Your answer is a copy of every line in the records where "space" appears.

__________________________________________________

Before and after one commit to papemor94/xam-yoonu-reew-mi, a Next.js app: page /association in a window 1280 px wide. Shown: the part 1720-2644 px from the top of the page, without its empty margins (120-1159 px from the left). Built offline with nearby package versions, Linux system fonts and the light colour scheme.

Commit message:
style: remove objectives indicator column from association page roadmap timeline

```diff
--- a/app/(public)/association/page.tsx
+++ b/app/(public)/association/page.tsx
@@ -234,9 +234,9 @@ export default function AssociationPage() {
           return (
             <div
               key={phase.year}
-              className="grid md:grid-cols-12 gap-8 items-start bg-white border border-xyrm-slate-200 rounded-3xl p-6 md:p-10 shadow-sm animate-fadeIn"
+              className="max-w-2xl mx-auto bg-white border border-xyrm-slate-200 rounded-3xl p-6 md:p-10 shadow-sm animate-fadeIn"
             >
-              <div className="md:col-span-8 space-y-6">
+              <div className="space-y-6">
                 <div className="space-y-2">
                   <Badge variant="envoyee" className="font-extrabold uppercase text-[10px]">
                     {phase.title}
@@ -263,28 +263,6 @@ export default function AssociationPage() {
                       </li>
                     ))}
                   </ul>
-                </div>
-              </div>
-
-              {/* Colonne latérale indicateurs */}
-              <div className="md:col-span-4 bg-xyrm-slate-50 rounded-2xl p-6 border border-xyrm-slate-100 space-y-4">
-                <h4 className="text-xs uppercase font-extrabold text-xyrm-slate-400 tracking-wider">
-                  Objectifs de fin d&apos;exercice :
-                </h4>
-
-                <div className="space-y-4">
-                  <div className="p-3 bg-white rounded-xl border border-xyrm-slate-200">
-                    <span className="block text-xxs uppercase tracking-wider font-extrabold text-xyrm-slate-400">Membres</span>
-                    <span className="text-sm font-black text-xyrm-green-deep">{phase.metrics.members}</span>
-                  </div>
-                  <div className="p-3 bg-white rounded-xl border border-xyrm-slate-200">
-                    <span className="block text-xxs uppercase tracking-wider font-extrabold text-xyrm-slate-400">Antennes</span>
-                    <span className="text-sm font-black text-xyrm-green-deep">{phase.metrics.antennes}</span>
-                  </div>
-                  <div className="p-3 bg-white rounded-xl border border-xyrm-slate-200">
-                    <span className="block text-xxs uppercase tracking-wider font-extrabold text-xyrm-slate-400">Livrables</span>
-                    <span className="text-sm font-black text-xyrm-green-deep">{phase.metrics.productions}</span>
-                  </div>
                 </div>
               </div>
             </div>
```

__________________________________________________

▶ **EXERCISE SOLUTION**:
-              <div className="md:col-span-8 space-y-6">
+              <div className="space-y-6">
                 <div className="space-y-2">
-              <div className="md:col-span-4 bg-xyrm-slate-50 rounded-2xl p-6 border border-xyrm-slate-100 space-y-4">
-                <div className="space-y-4">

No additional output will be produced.